> _Task directions_: Copy the data that follows exactly. Include no pictures.

> _Input for this task_:
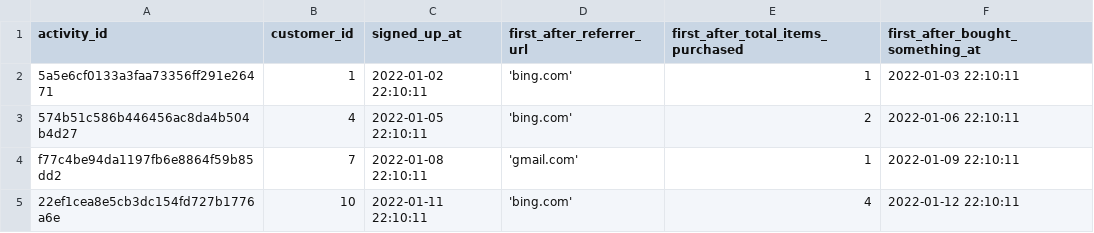
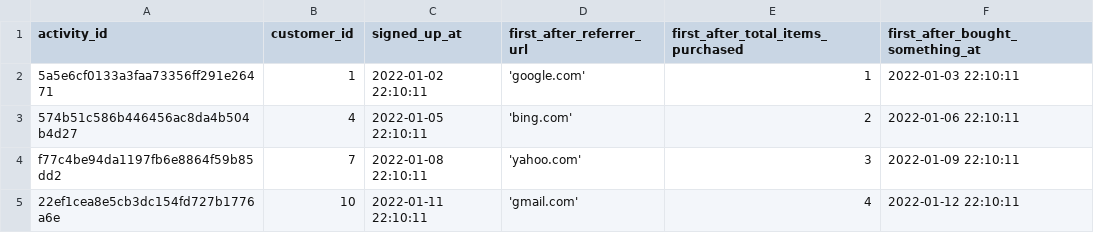
Before and after one commit to bcodell/dbt-activity-schema, a CSV file: integration_tests/seeds/datasets/primary__all/output__select_all_append_first_after.csv, drawn as a sheet.

Commit message:
add updated seeds

```diff
--- a/integration_tests/seeds/datasets/primary__all/output__select_all_append_first_after.csv
+++ b/integration_tests/seeds/datasets/primary__all/output__select_all_append_first_after.csv
@@ -1,5 +1,5 @@
 activity_id,customer_id,signed_up_at,first_after_referrer_url,first_after_total_items_purchased,first_after_bought_something_at
-5a5e6cf0133a3faa73356ff291e26471,1,2022-01-02 22:10:11,'bing.com',1,2022-01-03 22:10:11
+5a5e6cf0133a3faa73356ff291e26471,1,2022-01-02 22:10:11,'google.com',1,2022-01-03 22:10:11
 574b51c586b446456ac8da4b504b4d27,4,2022-01-05 22:10:11,'bing.com',2,2022-01-06 22:10:11
-f77c4be94da1197fb6e8864f59b85dd2,7,2022-01-08 22:10:11,'gmail.com',1,2022-01-09 22:10:11
-22ef1cea8e5cb3dc154fd727b1776a6e,10,2022-01-11 22:10:11,'bing.com',4,2022-01-12 22:10:11
+f77c4be94da1197fb6e8864f59b85dd2,7,2022-01-08 22:10:11,'yahoo.com',3,2022-01-09 22:10:11
+22ef1cea8e5cb3dc154fd727b1776a6e,10,2022-01-11 22:10:11,'gmail.com',4,2022-01-12 22:10:11
```
Also changed, not shown: integration_tests/seeds/datasets/primary__all/output__select_all_append_first_between.csv, integration_tests/seeds/datasets/primary__first/output__select_first_append_first_after.csv, 13 other files.
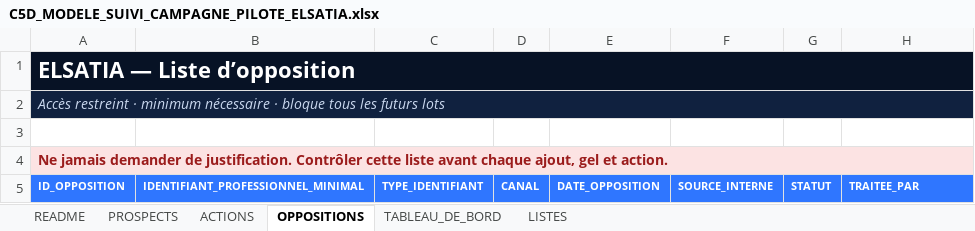
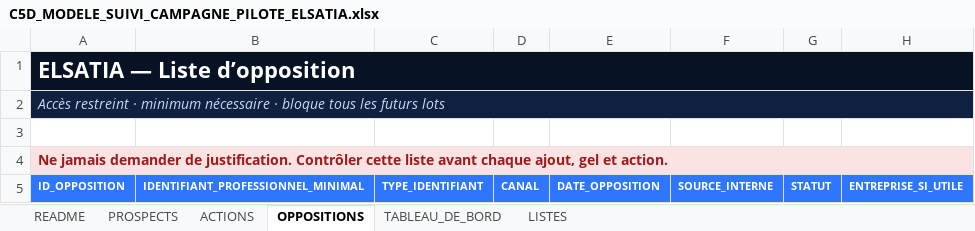
Before and after one commit to julien-gregurec/Appli_BTP, an Excel workbook: docs/commercial/C5D_MODELE_SUIVI_CAMPAGNE_PILOTE_ELSATIA.xlsx, sheet OPPOSITIONS, drawn as a sheet; values as stored, in another font and other column widths than the file's, no borders; table styles not drawn; the diff names each change by its address in the sheet, - before the commit and + after, or states it on an @@ line.

```diff
--- a/docs/commercial/C5D_MODELE_SUIVI_CAMPAGNE_PILOTE_ELSATIA.xlsx (sheet OPPOSITIONS)
+++ b/docs/commercial/C5D_MODELE_SUIVI_CAMPAGNE_PILOTE_ELSATIA.xlsx (sheet OPPOSITIONS)
-H5: TRAITEE_PAR
+H5: ENTREPRISE_SI_UTILE
```
Also changed, not shown: sheet README, sheet LISTES, formulas that keep their value, 2 other files.
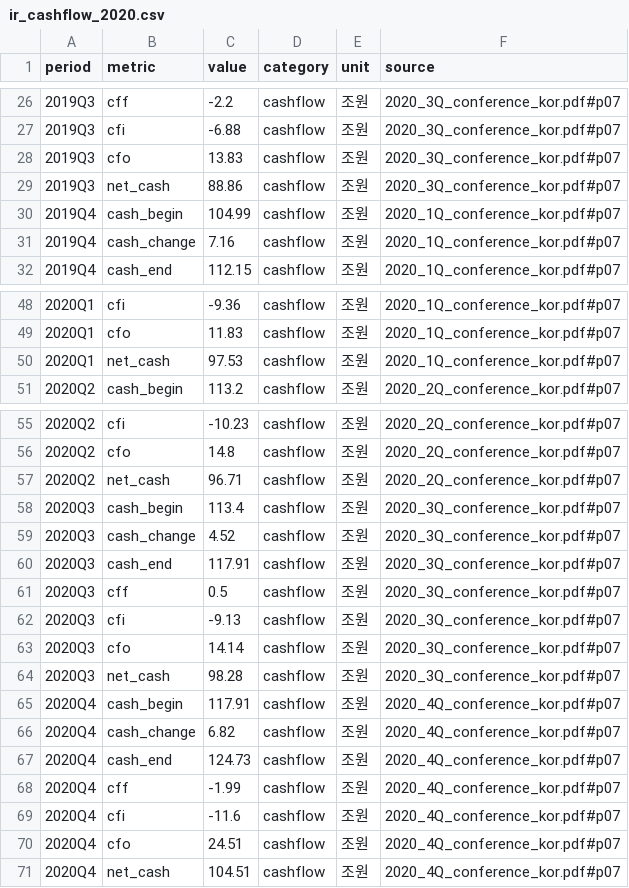
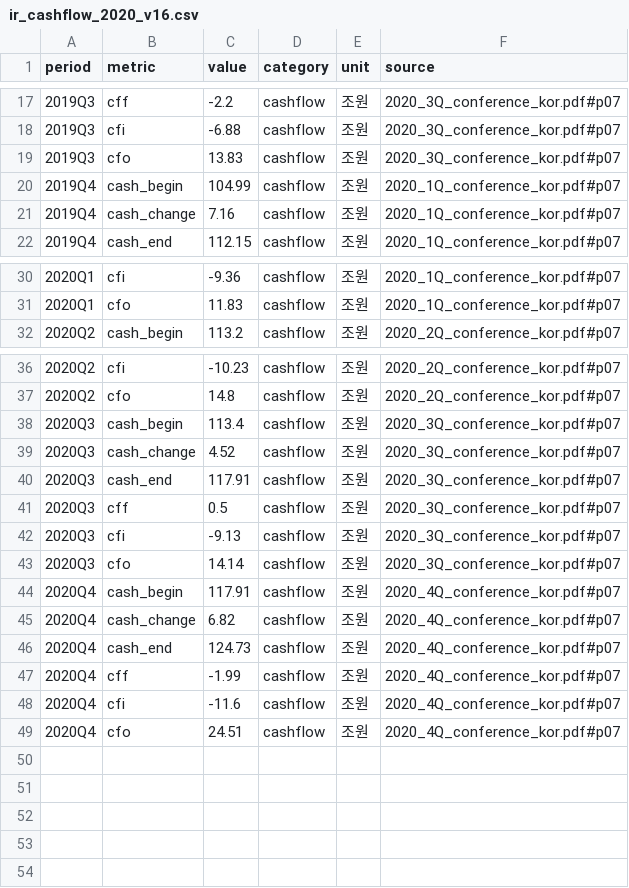
Before and after one commit to Anjunhiw/GlobalMainProject, a CSV file: ML/data/backup/ir_cashflow_2020_v16.csv (was ML/data/raw/ir_cashflow_2020.csv), drawn as a sheet; only a part is shown, gaps mark what is left out; the diff covers the shown part only; the diff names each change by its address in the sheet, - before the commit and + after, or states it on an @@ line.

```diff
--- a/ML/data/raw/ir_cashflow_2020.csv
+++ b/ML/data/backup/ir_cashflow_2020_v16.csv
-row 29: 2019Q3 | net_cash | 88.86 | cashflow | 조원 | 2020_3Q_conference_kor.pdf#p07
-row 50: 2020Q1 | net_cash | 97.53 | cashflow | 조원 | 2020_1Q_conference_kor.pdf#p07
-row 57: 2020Q2 | net_cash | 96.71 | cashflow | 조원 | 2020_2Q_conference_kor.pdf#p07
-row 64: 2020Q3 | net_cash | 98.28 | cashflow | 조원 | 2020_3Q_conference_kor.pdf#p07
-row 71: 2020Q4 | net_cash | 104.51 | cashflow | 조원 | 2020_4Q_conference_kor.pdf#p07
```
Also changed, not shown: 17 removed rows elsewhere in this file, ML/data/backup/ir_balance_2020.csv, ML/data/backup/ir_cashflow_2022_v16.csv, 22 other files.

> _Your solution_:
Before and after one commit to bcodell/dbt-activity-schema, a CSV file: integration_tests/seeds/datasets/primary__all/output__select_all_append_first_after.csv, drawn as a sheet.

Commit message:
add updated seeds

```diff
--- a/integration_tests/seeds/datasets/primary__all/output__select_all_append_first_after.csv
+++ b/integration_tests/seeds/datasets/primary__all/output__select_all_append_first_after.csv
@@ -1,5 +1,5 @@
 activity_id,customer_id,signed_up_at,first_after_referrer_url,first_after_total_items_purchased,first_after_bought_something_at
-5a5e6cf0133a3faa73356ff291e26471,1,2022-01-02 22:10:11,'bing.com',1,2022-01-03 22:10:11
+5a5e6cf0133a3faa73356ff291e26471,1,2022-01-02 22:10:11,'google.com',1,2022-01-03 22:10:11
 574b51c586b446456ac8da4b504b4d27,4,2022-01-05 22:10:11,'bing.com',2,2022-01-06 22:10:11
-f77c4be94da1197fb6e8864f59b85dd2,7,2022-01-08 22:10:11,'gmail.com',1,2022-01-09 22:10:11
-22ef1cea8e5cb3dc154fd727b1776a6e,10,2022-01-11 22:10:11,'bing.com',4,2022-01-12 22:10:11
+f77c4be94da1197fb6e8864f59b85dd2,7,2022-01-08 22:10:11,'yahoo.com',3,2022-01-09 22:10:11
+22ef1cea8e5cb3dc154fd727b1776a6e,10,2022-01-11 22:10:11,'gmail.com',4,2022-01-12 22:10:11
```
Also changed, not shown: integration_tests/seeds/datasets/primary__all/output__select_all_append_first_between.csv, integration_tests/seeds/datasets/primary__first/output__select_first_append_first_after.csv, 13 other files.
Before and after one commit to julien-gregurec/Appli_BTP, an Excel workbook: docs/commercial/C5D_MODELE_SUIVI_CAMPAGNE_PILOTE_ELSATIA.xlsx, sheet OPPOSITIONS, drawn as a sheet; values as stored, in another font and other column widths than the file's, no borders; table styles not drawn; the diff names each change by its address in the sheet, - before the commit and + after, or states it on an @@ line.

```diff
--- a/docs/commercial/C5D_MODELE_SUIVI_CAMPAGNE_PILOTE_ELSATIA.xlsx (sheet OPPOSITIONS)
+++ b/docs/commercial/C5D_MODELE_SUIVI_CAMPAGNE_PILOTE_ELSATIA.xlsx (sheet OPPOSITIONS)
-H5: TRAITEE_PAR
+H5: ENTREPRISE_SI_UTILE
```
Also changed, not shown: sheet README, sheet LISTES, formulas that keep their value, 2 other files.
Before and after one commit to Anjunhiw/GlobalMainProject, a CSV file: ML/data/backup/ir_cashflow_2020_v16.csv (was ML/data/raw/ir_cashflow_2020.csv), drawn as a sheet; only a part is shown, gaps mark what is left out; the diff covers the shown part only; the diff names each change by its address in the sheet, - before the commit and + after, or states it on an @@ line.

```diff
--- a/ML/data/raw/ir_cashflow_2020.csv
+++ b/ML/data/backup/ir_cashflow_2020_v16.csv
-row 29: 2019Q3 | net_cash | 88.86 | cashflow | 조원 | 2020_3Q_conference_kor.pdf#p07
-row 50: 2020Q1 | net_cash | 97.53 | cashflow | 조원 | 2020_1Q_conference_kor.pdf#p07
-row 57: 2020Q2 | net_cash | 96.71 | cashflow | 조원 | 2020_2Q_conference_kor.pdf#p07
-row 64: 2020Q3 | net_cash | 98.28 | cashflow | 조원 | 2020_3Q_conference_kor.pdf#p07
-row 71: 2020Q4 | net_cash | 104.51 | cashflow | 조원 | 2020_4Q_conference_kor.pdf#p07
```
Also changed, not shown: 17 removed rows elsewhere in this file, ML/data/backup/ir_balance_2020.csv, ML/data/backup/ir_cashflow_2022_v16.csv, 22 other files.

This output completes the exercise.